[Update: We have negotiated a way to get back on Stitcher. They are now streaming directly from our podcast feed and are showing no ads over our content. My original post follows.]
Stitcher is an extremely convenient mobile app that allows you to subscribe and listen to your favorite podcasts by streaming them (i.e. without having to “sync” them). Over the past few months, I’ve encountered many listeners who have appreciated consuming my shows in this way, and I’ve used the Stitcher app myself a bunch of times. Unfortunately, I can no longer support this service.
Since I learned about Stitcher, I always just assumed that the service taps into the content directly using a podcast’s RSS feed (similar to how Downcast, which is a spectacularly great app, does it). I started to suspect that this was not the case when I noticed differences in audio quality between an “official” episode of one of my podcasts and the Stitcher version of the episode. They were clearly compressing the audio of the show in some way. Compressing makes it easier to listen to the show if you’re streaming it over a mobile data connection, but I wondered what the implications were for show producers such as myself.
I recently had the chance to learn about these implications through a blog post by Nerdist podcast host Chris Hardwick. His post is long and detailed, but it comes down to this: Stitcher essentially creates a copy of each one of your episodes, compresses the audio to facilitate streaming, then serves up that copy via their servers. They also sell in-app adds on this content.
As a podcast host/producer, there are two important implications for this:
1) People are downloading episodes in a way that prevents us from keeping track of these downloads. Whenever we are lucky enough to have a sponsor, that sponsor typically pays us based on how many downloads we have. No Stitcher downloads/streams counted towards these totals.
2) Stitcher sells advertising on top of our content, essentially making money off of our “free” labor. This is a bit unjust on its face, but moreover, as Hardwick points out, this can become complicated when Stitcher’s sponsors conflict with our own.
Earlier today, I requested that both of my shows (The /Filmcast and The Tobolowsky Files) be removed from Stitcher. The representative I spoke with was incredibly accommodating and professional and as of now, both podcasts have been removed.
I know many of you listen to our show using Stitcher and I am deeply sorry for any inconvenience this change may cause your routine.
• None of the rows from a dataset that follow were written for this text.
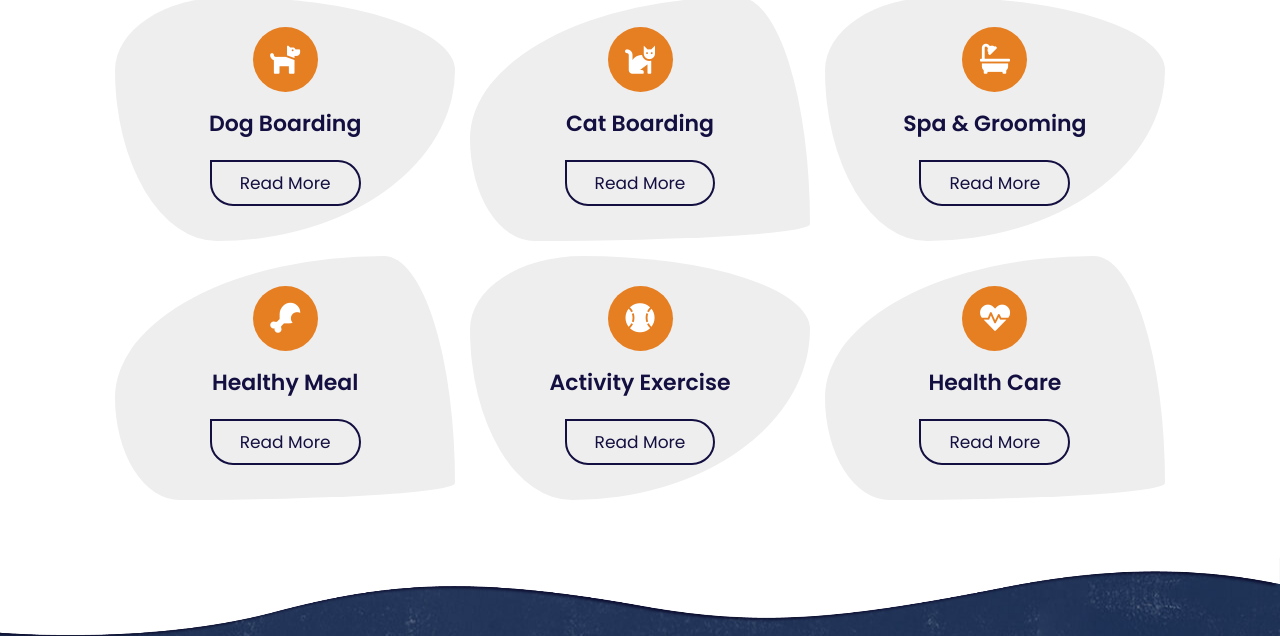
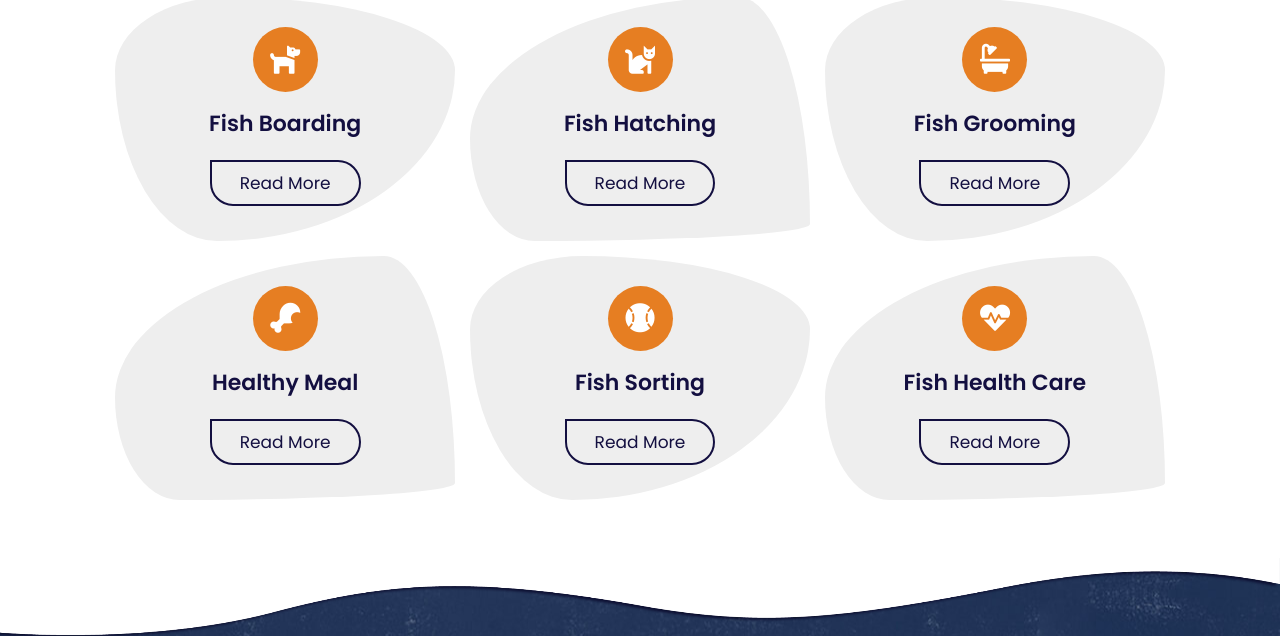
Before and after one commit to zenodavids/Key-Farms, a plain HTML site: page index.html in a window 1280 px wide. Shown: the part 3461-4097 px from the top of the page. Drawn offline with Linux system fonts and the light colour scheme.

Commit message:
Update index.html

```diff
--- a/index.html
+++ b/index.html
@@ -174,19 +174,19 @@
       <div class="box-container">
         <div class="box">
           <i class="fas fa-dog"></i>
-          <h3>dog boarding</h3>
+          <h3>Fish boarding</h3>
           <a href="#" class="btn">read more</a>
         </div>
 
         <div class="box">
           <i class="fas fa-cat"></i>
-          <h3>cat boarding</h3>
+          <h3>Fish Hatching</h3>
           <a href="#" class="btn">read more</a>
         </div>
 
         <div class="box">
           <i class="fas fa-bath"></i>
-          <h3>spa & grooming</h3>
+          <h3>Fish grooming</h3>
           <a href="#" class="btn">read more</a>
         </div>
 
@@ -198,13 +198,13 @@
 
         <div class="box">
           <i class="fas fa-baseball-ball"></i>
-          <h3>activity exercise</h3>
+          <h3>Fish Sorting</h3>
           <a href="#" class="btn">read more</a>
         </div>
 
         <div class="box">
           <i class="fas fa-heartbeat"></i>
-          <h3>health care</h3>
+          <h3>Fish health care</h3>
           <a href="#" class="btn">read more</a>
         </div>
       </div>
```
That being said, if you listened to our show via Stitcher, it means we didn’t get to track your downloads and any revenue generated from your downloads went straight to Stitcher (Stitcher has an ad partnership program but why would I enlist in that when I can just sell advertising on my own?). While being de-listed from Stitcher nominally takes away from our exposure, it will maximize our ability to monetize our podcast and thus, will hopefully increase our overall longevity.
In my interactions with the Stitcher representative today, I learned that Stitcher apparently now has a way to tap into original podcast feeds, thus allowing us to keep track of downloads. Obviously this method comes with a number of disadvantages for the listener; most importantly, audio with large file sizes is difficult to stream and can end up costing a ton of data. Nonetheless, we may want to take them up on this option one day.
I’m not ready to do that right now. The problem is that for many months, Stitcher scraped our content, streamed it from their own servers, and sold ads on top of it. I find it objectionable and baffling that any company would think this is acceptable behavior, especially a company that purports to support a community of DIY bootstrappers that is the podcasting community. As a result, even if Stitcher has improved their ways, they’ve already destroyed a lot of trust in my mind. It may be possible for them to rebuild it, but that will take a long, long time.